What role does neurofibromatosis type 1 play in learning to read?

We are pleased to announce the recent publication of the latest article produced by Marie Vernet (neuropsychologist and former doctoral student at LPL), Stéphanie Ducrot (CNRS researcher at LPL) and Yves Chaix (Tonic, CHU Toulouse) which includes a systematic review on visual processing deficits in neurofibromatosis type 1 and the impact on learning to read.

It follows the study “The determinants of saccade targeting strategy in neurodevelopmental disorders: The influence of suboptimal reading experience” published in 2023 in the journal Vision Research.

Reference: Marie Vernet, Stéphanie Ducrot, Yves Chaix. A systematic review on visual-processing deficits in Neurofibromatosis type 1: what possible impact on learning to read?. Developmental Neuropsychology, 2024

Editors Website: https://www.tandfonline.com/doi/full/10.1080/87565641.2024.2326151

Full text article: https://hal.science/hal-04504105


Credits: The authors

Learning to read with Neurofibromatosis Type 1

We are pleased to share with you the latest article published in the journal Vision Research by Marie Vernet (ToNIC / LPL / CLLE) and Stéphanie Ducrot (LPL) in collaboration with colleagues from Aix, Montpellier and Toulouse:

Reference: Vernet, M., Bellocchi, S., Danna, J., Massendari, D., Jover, M., Chaix, Y., Ducrot, S. (2023). The determinants of saccade targeting strategy in neurodevelopmental disorders: The influence of suboptimal reading experience.

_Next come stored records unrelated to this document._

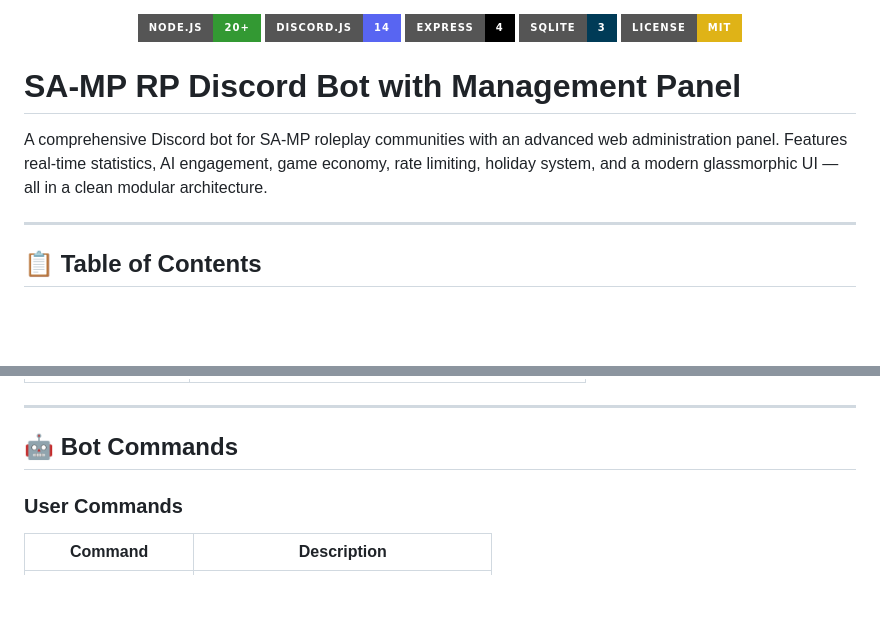
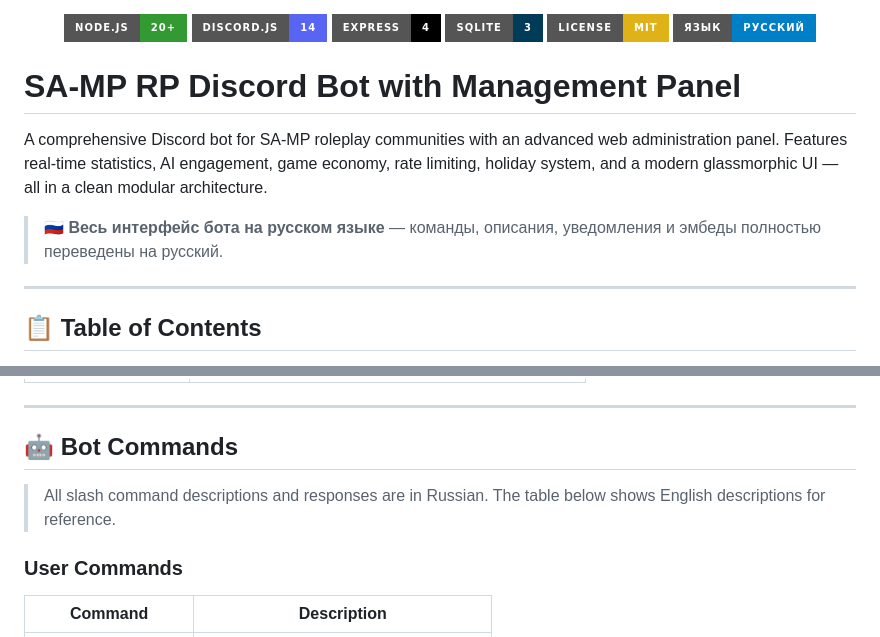
Before and after one commit to abutsik4/Samp-Rp-Discord-Bot-w-Panel, a Markdown page: README.md, 2 parts joined by grey strips. GitHub-like rendering; badges without logos; blank space fills up the shorter version.

Commit message:
docs: add Russian language badge and i18n notes to README

```diff
--- a/README.md
+++ b/README.md
@@ -4,11 +4,14 @@
   <img src="https://img.shields.io/badge/Express-4-000000?style=for-the-badge&logo=express&logoColor=white" alt="Express" />
   <img src="https://img.shields.io/badge/SQLite-3-003B57?style=for-the-badge&logo=sqlite&logoColor=white" alt="SQLite" />
   <img src="https://img.shields.io/badge/License-MIT-yellow?style=for-the-badge" alt="License" />
+  <img src="https://img.shields.io/badge/Язык-Русский-blue?style=for-the-badge" alt="Русский" />
 </p>
 
 # SA-MP RP Discord Bot with Management Panel
 
 A comprehensive Discord bot for SA-MP roleplay communities with an advanced web administration panel. Features real-time statistics, AI engagement, game economy, rate limiting, holiday system, and a modern glassmorphic UI — all in a clean modular architecture.
+
+> **🇷🇺 Весь интерфейс бота на русском языке** — команды, описания, уведомления и эмбеды полностью переведены на русский.
 
 ---
 
@@ -306,6 +309,8 @@ node src/panel-only.js
 
 ## 🤖 Bot Commands
 
+> All slash command descriptions and responses are in Russian. The table below shows English descriptions for reference.
+
 ### User Commands
 
 | Command | Description |
```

Vision Research, 204, 108162 https://doi.org/10.1016/j.visres.2022.108162

 Abstract: Whether eye-movements deficits are causal in reading disorders (RD) or rather a consequence of linguistic processing difficulty experienced by disabled readers has been extensively debated.Since RD are frequently comorbid with the Neurofibromatosis type1 (NF1), children with NF1 were used as a comparison group for children with dyslexia in this study.Eye movements were recorded while 21 dyslexic, 20 NF1, and 20 typically developing children performed an oculomotor lateralized bisection task. In this experiment, we manipulated the type of stimulus - discrete (words and strings of hashes) versus continuous (solid lines) - and the visual field where the stimulus was displayed (left vs right). The results showed that (1) only proficient readers (TD and NF1 without RD) showed fully developed oculomotor mechanisms for efficient reading, with a clear preferred viewing location located to the left of the word's centre in both visual fields, and fine-tuned saccade targeting guided by the between-character space information and (2) NF1 poor readers mirrored the dyslexic eye movement behaviour, with less accuracy and more variability in saccadic programming, no sensitivity to the discreteness of the stimuli, particularly in the left visual field. We concluded that disruption to oculomotor behaviour reflectsthe fact that many of the processes involved in reading are not yet automatized for children with RD, independently of NF1. This suggests that the differences in saccade targeting strategy between children with and without RD would be secondary consequences of their reduced reading experience.

Reference @HAL (article under embargo, available on request): https://hal-amu.archives-ouvertes.fr/LPL-AIX/hal-03924190v1


Photo: 8-year-old child with NF1. Credits: Authors of the publication.